“When we consider our motto of ‘two states, one nation,’ our ongoing projects are running successfully,” Dönmez told reporters on Dec. 22 in the Azerbaijani capital of Baku, where he attended the Turkey-Azerbaijan 1st Energy Forum.
“We can also carry this relationship to third countries, especially on energy,” he said.
The areas of the agreements were natural gas, mining, geological exploration, mineral research and electricity transmission.
Dönmez noted that there is a shortage of energy supply in Europe, especially regarding natural gas.
“In order to meet the increasing demand, we are holding some preliminary talks on increasing the existing capacity,” he said.
“These are not issues that will be solved from today to tomorrow, because there is also the production side of this. It is not enough to increase the capacity in the pipeline alone. The main thing is to work on increasing the amount of production in the Caspian.”
Power generation was also on the agenda of the talks between Turkish and Azerbaijani officials, Dönmez said.
“Azerbaijan has solid targets for renewable energy. They have a huge potential. They have determined green energy targets particularly in the Karabakh region, which has been liberated from [Armenian] occupation,” said the minister.
Caspian Sea offshore and onshore wind turbine projects are also on the table, according to Dönmez’s remarks. Representatives of Turkish companies are expected to meet with Azerbaijani officials and businesspeople on those projects in the upcoming months.
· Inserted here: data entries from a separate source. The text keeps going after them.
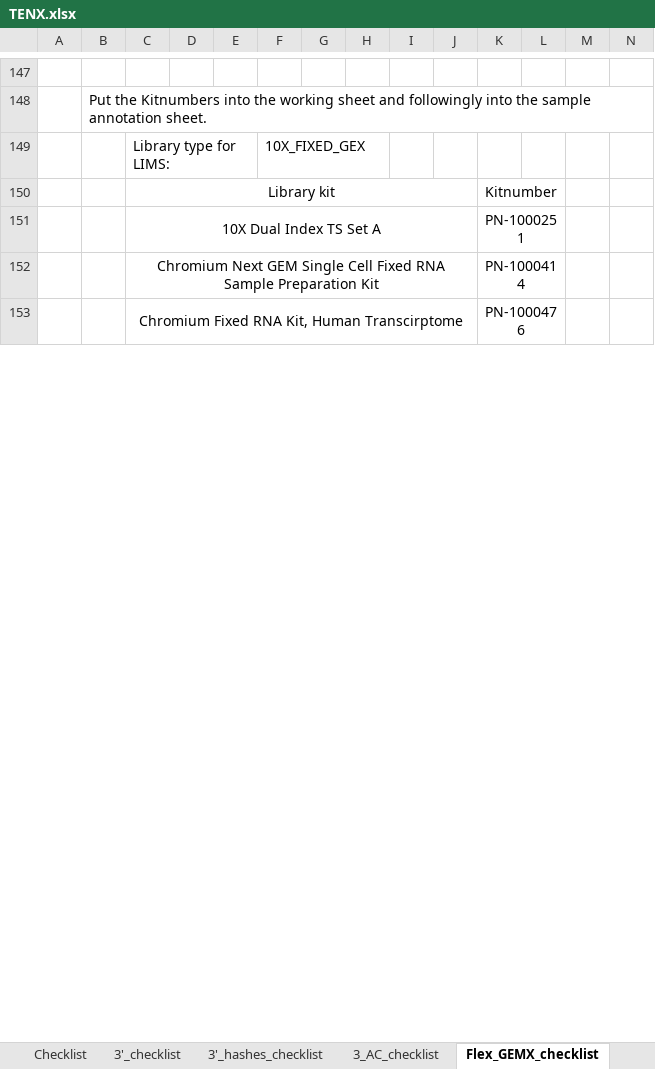
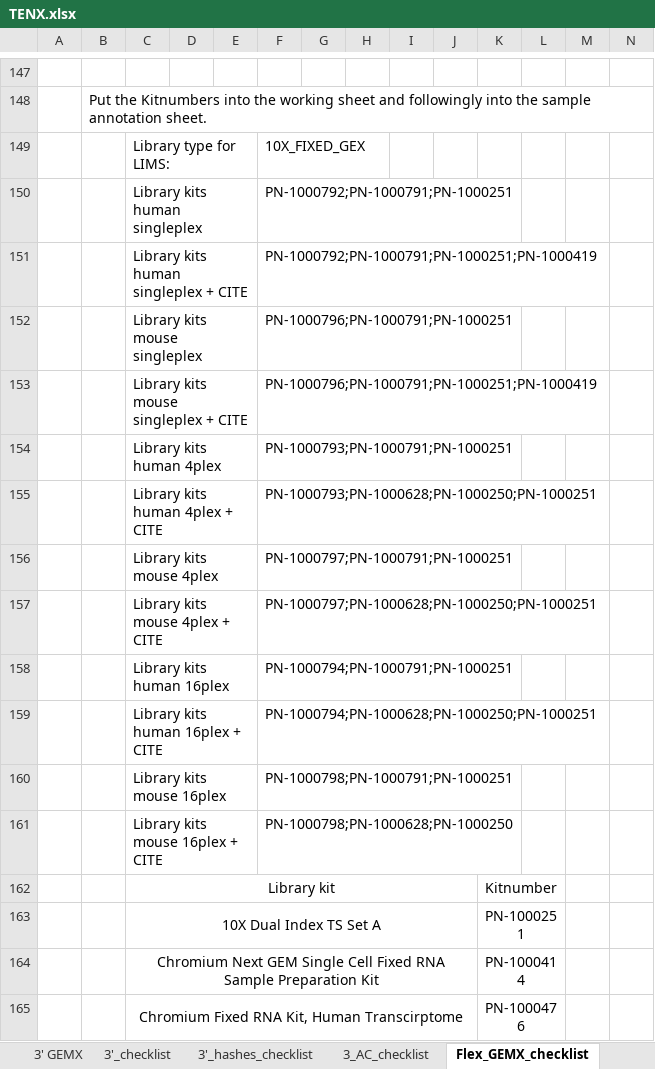
Before and after one commit to lutrarutra/opengsync-app, an Excel workbook: services/opengsync-app/static/resources/templates/library_prep/TENX.xlsx, sheet Flex_GEMX_checklist, drawn as a sheet; only a part is shown, gaps mark what is left out; values as stored, in another font and other column widths than the file's, no borders; charts and pictures and conditional formats not drawn; the diff names each change by its address in the sheet, - before the commit and + after, or states it on an @@ line.

```diff
--- a/services/opengsync-app/static/resources/templates/library_prep/TENX.xlsx (sheet Flex_GEMX_checklist)
+++ b/services/opengsync-app/static/resources/templates/library_prep/TENX.xlsx (sheet Flex_GEMX_checklist)
-sheet tab: Checklist
+sheet tab: 3' GEMX
+row 150:  |  | Library kits human singleplex |  |  | PN-1000792;PN-1000791;PN-1000251
+row 151:  |  | Library kits human singleplex + CITE |  |  | PN-1000792;PN-1000791;PN-1000251;PN-1000419
+row 152:  |  | Library kits mouse singleplex |  |  | PN-1000796;PN-1000791;PN-1000251
+row 153:  |  | Library kits mouse singleplex + CITE |  |  | PN-1000796;PN-1000791;PN-1000251;PN-1000419
+row 154:  |  | Library kits human 4plex |  |  | PN-1000793;PN-1000791;PN-1000251
+row 155:  |  | Library kits human 4plex + CITE |  |  | PN-1000793;PN-1000628;PN-1000250;PN-1000251
+row 156:  |  | Library kits mouse 4plex |  |  | PN-1000797;PN-1000791;PN-1000251
+row 157:  |  | Library kits mouse 4plex + CITE |  |  | PN-1000797;PN-1000628;PN-1000250;PN-1000251
+row 158:  |  | Library kits human 16plex |  |  | PN-1000794;PN-1000791;PN-1000251
+row 159:  |  | Library kits human 16plex + CITE |  |  | PN-1000794;PN-1000628;PN-1000250;PN-1000251
+row 160:  |  | Library kits mouse 16plex |  |  | PN-1000798;PN-1000791;PN-1000251
+row 161:  |  | Library kits mouse 16plex + CITE |  |  | PN-1000798;PN-1000628;PN-1000250
```
Also changed, not shown: sheet 3' GEMX, sheet 5'_GEMX, sheet 3'_OCM_4plex, sheet 3'_hashes_checklist, sheet 3'_checklist, sheet 3_AC_checklist, charts or pictures, services/opengsync-app/static/resources/templates/library_prep/QUANTSEQ.xlsx, services/opengsync-app/static/resources/templates/library_prep/RNA.xlsx, 1 other file.
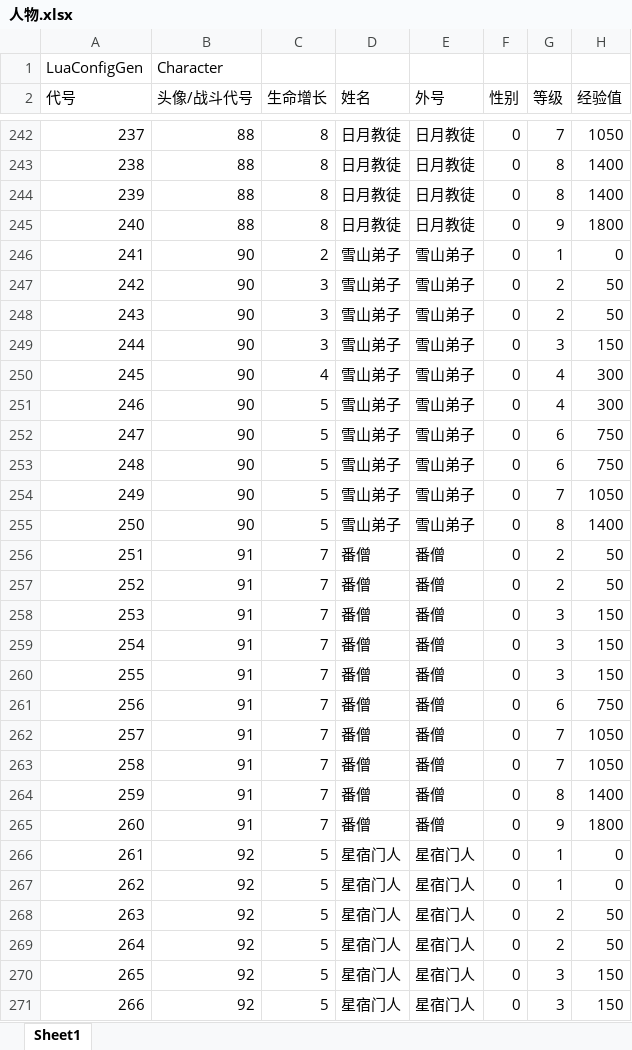
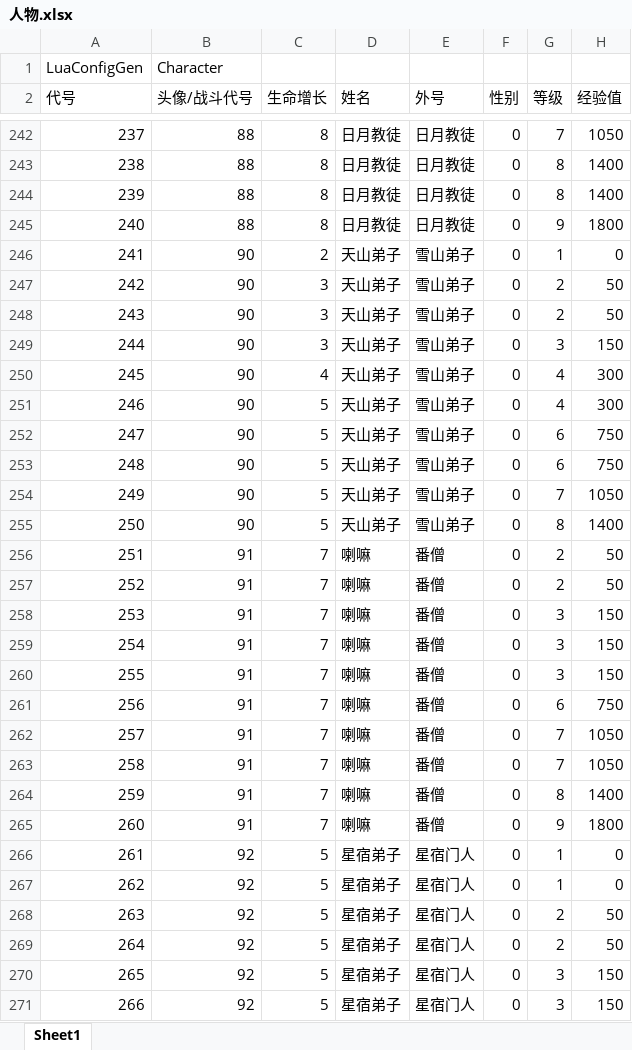
Before and after one commit to jynew/jynew, an Excel workbook: jyx2/Assets/Mods/JYX2/Configs/人物.xlsx, sheet Sheet1, drawn as a sheet; only a part is shown, gaps mark what is left out; values as stored, in another font and other column widths than the file's, no borders; the diff covers the shown part only; the diff names each change by its address in the sheet, - before the commit and + after, or states it on an @@ line.

```diff
--- a/jyx2/Assets/Mods/JYX2/Configs/人物.xlsx (sheet Sheet1)
+++ b/jyx2/Assets/Mods/JYX2/Configs/人物.xlsx (sheet Sheet1)
-D246:D255 (姓名): 雪山弟子
+D246:D255 (姓名): 天山弟子
-D256:D265 (姓名): 番僧
+D256:D265 (姓名): 喇嘛
-D266:D271 (姓名): 星宿门人
+D266:D271 (姓名): 星宿弟子
```
Also changed, not shown: 13 added rows and 44 edited cells elsewhere in this sheet, 2 other files.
Dönmez also said that an electricity trade route could be established between the two countries through Georgia, a country that both Turkey and Azerbaijan currently has power transmission deals.
Turkey’s natural gas consumption will reach nearly 60 billion cubic meters this year, according to the Energy and Naturel Resources Ministry. No supply problems have occurred thanks to long-term contracts and extra contracts.
In recent years, Turkey paid approximately $12 billion for around 45 billion cubic meters of imported natural gas annually.
Turkey imports natural gas through pipelines from Russia, Azerbaijan and İran. It also buys liquefied natural gas (LNG) from suppliers including Qatar, Nigeria, Algeria and the United States. Nearly a third of the country’s gas needs are met with LNG supplies.
A recently discovered natural gas field in the Black Sea is set to provide nearly a third of Turkey’s domestic needs when it reaches peak production capacity by 2026. Turkey could start with the initial annual production capacity of 3.5 bcm at Sakarya Gas Field in 2023.
State-run energy company Turkish Petroleum Corporation (TPAO) plans to drill 40 wells over four phases in the Sakarya field, which is estimated to have recoverable gas reserves of about 540 billion cubic meters.
President Recep Tayyip Erdoğan has touted the find – the biggest ever in the Black Sea – as a boost to Turkey’s $765-billion economy.
Hurriyet Daily News